SFH Nigeria: Managing Director Bright Ekweremadu cites a number of factors for SFH’s success, including a strong board, its partnership with PSI, collaboration with national and international NGOs, donor diversification, staff longevity and, above all, said Ekweremadu, the fact that “SFH is a learning culture of integrity and accountability determined to provide quality services to its stakeholders.”
Population Health Services India (affiliated with Marie Stopes International): This program was started with donor funds but is seeking to evolve into a financially sustainable program. “The program design and execution focuses on meeting unmet need by increasing physical and financial access to contraceptives, especially for hard-to-reach and underserved clients,” said Vivek Malhotra, director of PSHI. “Modern technology has also been a factor in success and has helped improve efficiency, effectiveness and expand scale of operation.”
DKT Ethiopia: Andy Piller, who has just left Ethiopia after 10 years as the DKT country representative there, cites increased government commitment to family planning beginning in 2005, “generous donor funding from donors that don’t micromanage,” and his social marketing program’s close collaboration with private sector, NGO and public sector partners.
DKT India: For most of DKT’s 22-year history in India, it worked with the Government of India. “During that long history, we were also able to establish two very strong brands, hand-in-hand with the government and the generous support of donors,” said Collin Dick, the country director. “But the real success story, over the last two years, was where we pulled out of our affiliation with GOI and started distributing our brands as low-cost commercial value brands, riding the brand equity we'd built up with government and donor help but now applying far more rigor from the sales and marketing end.

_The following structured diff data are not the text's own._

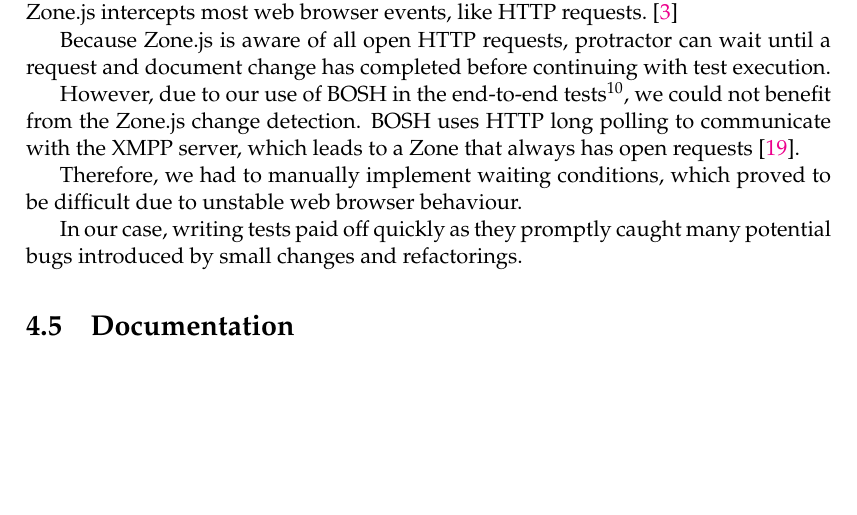
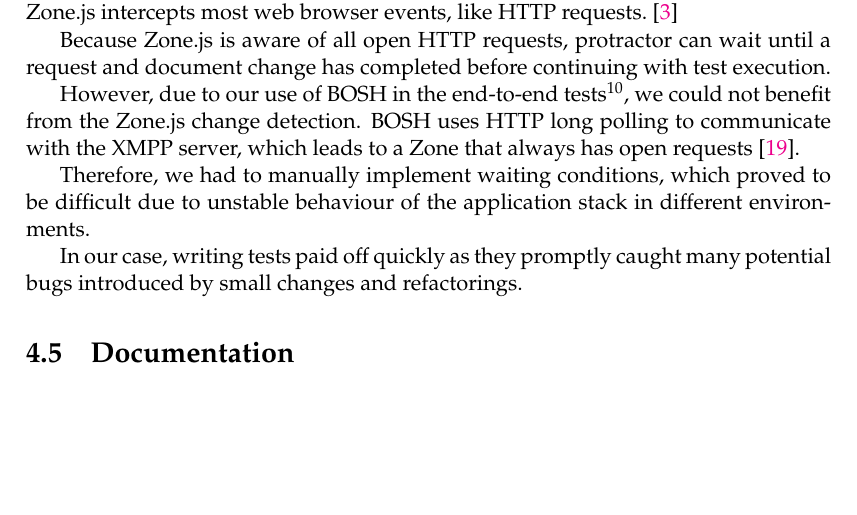
Before and after one commit to xmpp-grid-broker/documents, a LaTeX thesis (documents/final-submission-document/final-submission-document.tex, which reads documents/final-submission-document/chapters/4_implementation.tex): part of page 28 of 56, cut so that both start at the same text. Compiled offline with pdfLaTeX.

Commit message:
Clearify unstable behaviour of stack in e2e tests

```diff
--- a/documents/final-submission-document/chapters/4_implementation.tex
+++ b/documents/final-submission-document/chapters/4_implementation.tex
@@ -131,7 +131,7 @@ Because Zone.js is aware of all open HTTP requests, protractor can wait until a
 However, due to our use of BOSH in the end-to-end tests\footnote{See Section~\fullref{sec:implemented-web-application-topology}}, we could not benefit from the Zone.js change detection.
 BOSH uses HTTP long polling to communicate with the XMPP server, which leads to a Zone that always has open requests~\cite{xep-0124}.
 
-Therefore, we had to manually implement waiting conditions, which proved to be difficult due to unstable web browser behaviour.
+Therefore, we had to manually implement waiting conditions, which proved to be difficult due to unstable behaviour of the application stack in different environments.
 
 In our case, writing tests paid off quickly as they promptly caught many potential bugs introduced by small changes and refactorings.
 
```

We are already seeing an increase in the size and scale of our impact in a country that really needs it, and are bullish about the future.”

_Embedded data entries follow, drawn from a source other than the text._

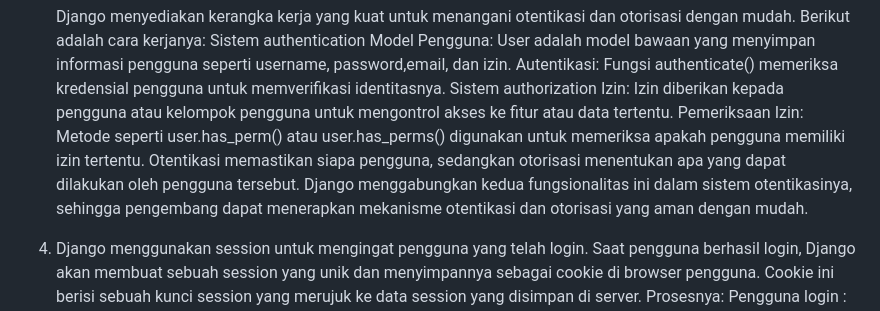
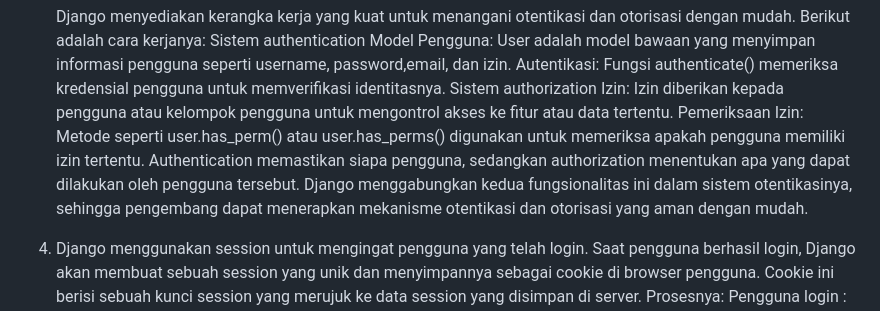
Before and after one commit to Athallah210505/E-COMMERCE, a Markdown page: README.md, the part around the change. Drawn GitHub-style.

Commit message:
Complete readme

```diff
--- a/README.md
+++ b/README.md
@@ -156,7 +156,7 @@ Dan yang terakhir pada setting.py saya melakukan import os dan manganti debug me
     Sistem authorization
     Izin: Izin diberikan kepada pengguna atau kelompok pengguna untuk mengontrol akses ke fitur atau data tertentu.
     Pemeriksaan Izin: Metode seperti user.has_perm() atau user.has_perms() digunakan untuk memeriksa apakah pengguna memiliki izin tertentu.
-    Otentikasi memastikan siapa pengguna, sedangkan otorisasi menentukan apa yang dapat dilakukan oleh pengguna tersebut. Django menggabungkan kedua fungsionalitas ini dalam sistem otentikasinya, sehingga pengembang dapat menerapkan mekanisme otentikasi dan otorisasi yang aman dengan mudah.
+    Authentication memastikan siapa pengguna, sedangkan authorization menentukan apa yang dapat dilakukan oleh pengguna tersebut. Django menggabungkan kedua fungsionalitas ini dalam sistem otentikasinya, sehingga pengembang dapat menerapkan mekanisme otentikasi dan otorisasi yang aman dengan mudah.
 
 4. Django menggunakan session untuk mengingat pengguna yang telah login. Saat pengguna berhasil login, Django akan membuat sebuah session yang unik dan menyimpannya sebagai cookie di browser pengguna. Cookie ini berisi sebuah kunci session yang merujuk ke data session yang disimpan di server. Prosesnya:
  Pengguna login : saat pengguna login dan memasukan username dan password yang benar, maka django akan membuat session baru.
```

Profamilia Colombia: “Two of the biggest reasons for Profamilia’s success is that the entire country knows and trusts our brand, and Profamilia’s knowledge of the market and needs of the users,” said Marta Royo, executive director of Profamilia. “We have focused on developing a dedicated sales force that goes beyond the sale of a product, and adds personal attention. Finally, we have implemented a rigorous management of the social marketing process: This means recruiting professional and specialized talent, acquiring tools and innovative technologies, including a system of online information that allows us to follow daily figures and make quick and timely decisions.”
DKT, PSI and MSI all have big plans for future growth: DKT aims to deliver 28 million CYPs this year. PSI has a goal of achieving 105.6 million CYPs in the period 2012-2016. This is a 30% increase over the previous five years and PSI expects to exceed this target in 2016 based on performance to date. MSI is looking to triple its impact by 2020, with a particularly focus on what it calls “high impact” CYPs, a measure which evaluates the organization’s reach to the most underserved populations.
NOTE: For this report, DKT International calculates a couple year of protection as equivalent to 100 sold condoms, 200 free condoms, 14 pill cycles, 4 three-month injectables, 6 two-month injectables, 12 one-month injectables, 20 female condoms, 14 emergency contraceptives, .33 implants, .25 intrauterine devices, .59 doses of medical abortion, .0208 manual vacuum aspiration kits and 16 Misopostrol.